Thor (Chris Hemsworth – Rush) is called into battle once again when a forgotten enemy is reawakened, looking to plunge the Nine Realms into eternal darkness. Thor must also contend with his half-brother Loki (Tom Hiddleston – Only Lovers Left Alive), who is now in prison for his past crimes. Jane Foster (Natalie Portman – Black Swan) is also back on the scene as the thunder god struggles to balance his duties to the throne of Asgard with his desire to be with a mortal woman.
Marvel’s Phase 2 hasn’t really taken off as expected. As humorous as Iron Man 3 was, the story was pretty thin and the same can be said about Thor: The Dark World. It’s an entertaining caper that certainly provides humour and action but it doesn’t really get going, leaving its potentially great set-up unexplored and under-utilised.
The film has a decent premise, with an ancient race of Dark Elves waging an age-old war against the Asgardians. Throw in the great Christopher Ecclestone as Malekith, the leader of the Elves, and you have a very solid foundation to build a movie from. But Thor: The Dark World repeatedly fails to push on and leaves this whole project feeling like a big missed opportunity.
Despite the story’s shortcomings, the cast all deliver their A game once again with Chris Hemsworth quite brilliant as Thor. He’s got the perfect balance of brooding thunder god and understated joker down, which helps him elevate the film a few notches just thanks to his leading magnetism. His chemistry with every character is also well utilised.
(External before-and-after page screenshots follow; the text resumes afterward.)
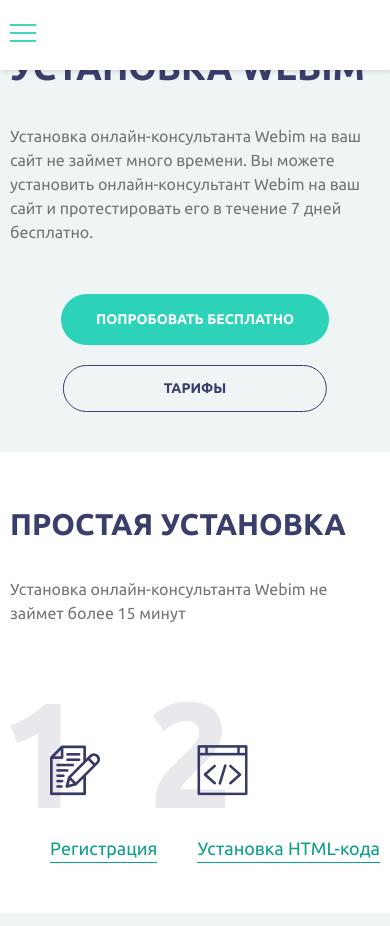
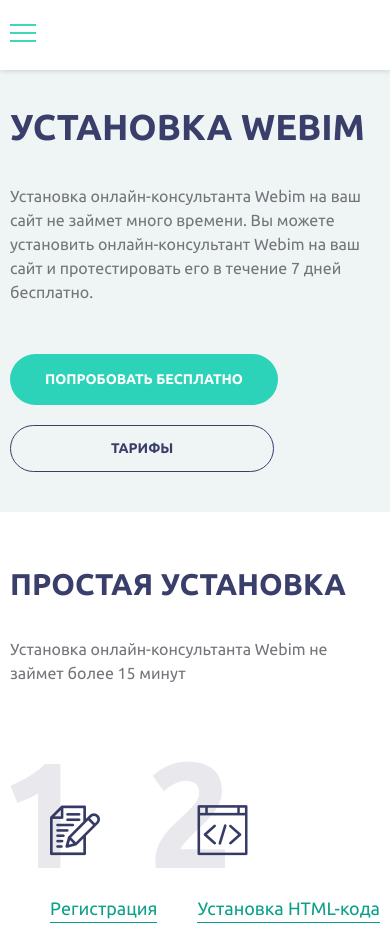
Before and after one commit to YakovenkoND/webim, a plain HTML site: page index.html in a window 390 px wide. Shown: the top 926 px of the page. Drawn offline with Linux system fonts and the light colour scheme; files whose address does not match are found by name.

Commit message:
Update media.css

```diff
--- a/css/media.css
+++ b/css/media.css
@@ -19,9 +19,9 @@
     margin-left: 10px;
     margin-bottom: 5px;
   }
-}
-@media (max-width:768px){
-
+  .main-title{
+    margin-top: 60px;
+  }
 }
 @media (max-width:600px){
   .social{
@@ -42,6 +42,7 @@
   .btn-1{
     margin-bottom: 20px;
     padding: 15px 35px;
+    margin-right: 0;
   }
   .btn-2{
     padding: 12px 100px;
@@ -49,11 +50,17 @@
   .btn-3{
     padding: 15px 25px;
   }
-
+  .container{
+    flex-direction: column;
+    justify-self: center;
+  }
 }
 @media (max-width:425px){
   .footer-col__2,.footer-col__3{
     display: none;
+  }
+  .main-title{
+    margin-top: 60px;
   }
   .list-html__item {
     margin-bottom: 25px;
@@ -90,9 +97,5 @@
   .subtitle{
     margin-bottom: 50px;
   }
-  .btn-1,.btn-2,.btn-3{
-    position: relative;
-    left: 50%;
-    transform: translate(-50%, 0);
-  }
+
 }
```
The supporting cast are all fine with Stellan Skarsgård and Kat Dennings on hand for good comic relief. Chris O’Dowd also shows up in a noteworthy cameo. If you are looking for more serious turns, Sir Anthony Hopkins and Rene Russo dutifully oblige. Natalie Portman’s Jane Foster is a bit directionless in this movie though, with her role relegated to a glorified damsel in distress which was a shame to see.
As good as everyone is, Tom Hiddleston continues to steal his scenes with many of the best lines going to him. His gleeful malice is played very well and the verbal (and sometimes physical) exchanges between the adopted brothers are nothing but a joy to watch. Both Hiddleston and Hemsworth have a wonderful chemistry that makes these characters stand out from other Marvel heroes and villains.
London, and in particular Greenwich, play a big starring role in this sequel and that’s great to see. A breathtaking battle at the Royal Naval College in Greenwich is brilliantly visceral as are the gags that find Thor randomly transported to various different locations during a fight, such as St. Paul’s Cathedral, the Gherkin and even Charing Cross Underground Station! It’s nice to see Marvel make these movies a global affair and our fair capital city does us proud yet again.
It seems that the movies that make up Phase 2 of Marvel’s master-plan are more than happy with just being an establishing project geared towards the sequel to The Avengers: Age Of Ultron. Whilst that’s good in the grand scheme of things, it doesn’t help with the rest of these characters individual franchises. With so much comic history to draw from, its not unreasonable to expect a lot more from these chapters.
With Kenneth Branagh’s absence certainly felt and a story that’s too simplistic given what’s come before, Thor: The Dark World is a bit of a letdown. Chris Hemsworth and co. are all excellent though and continue to command the screen and make the journey enjoyable. It’s just a shame that after such a long and hard battle to establish Thor as a viable and attractive superhero, the sequel is so eager to play it save. Thor: The Dark World is certainly worth a watch but it’s not one of Marvel’s instant classics.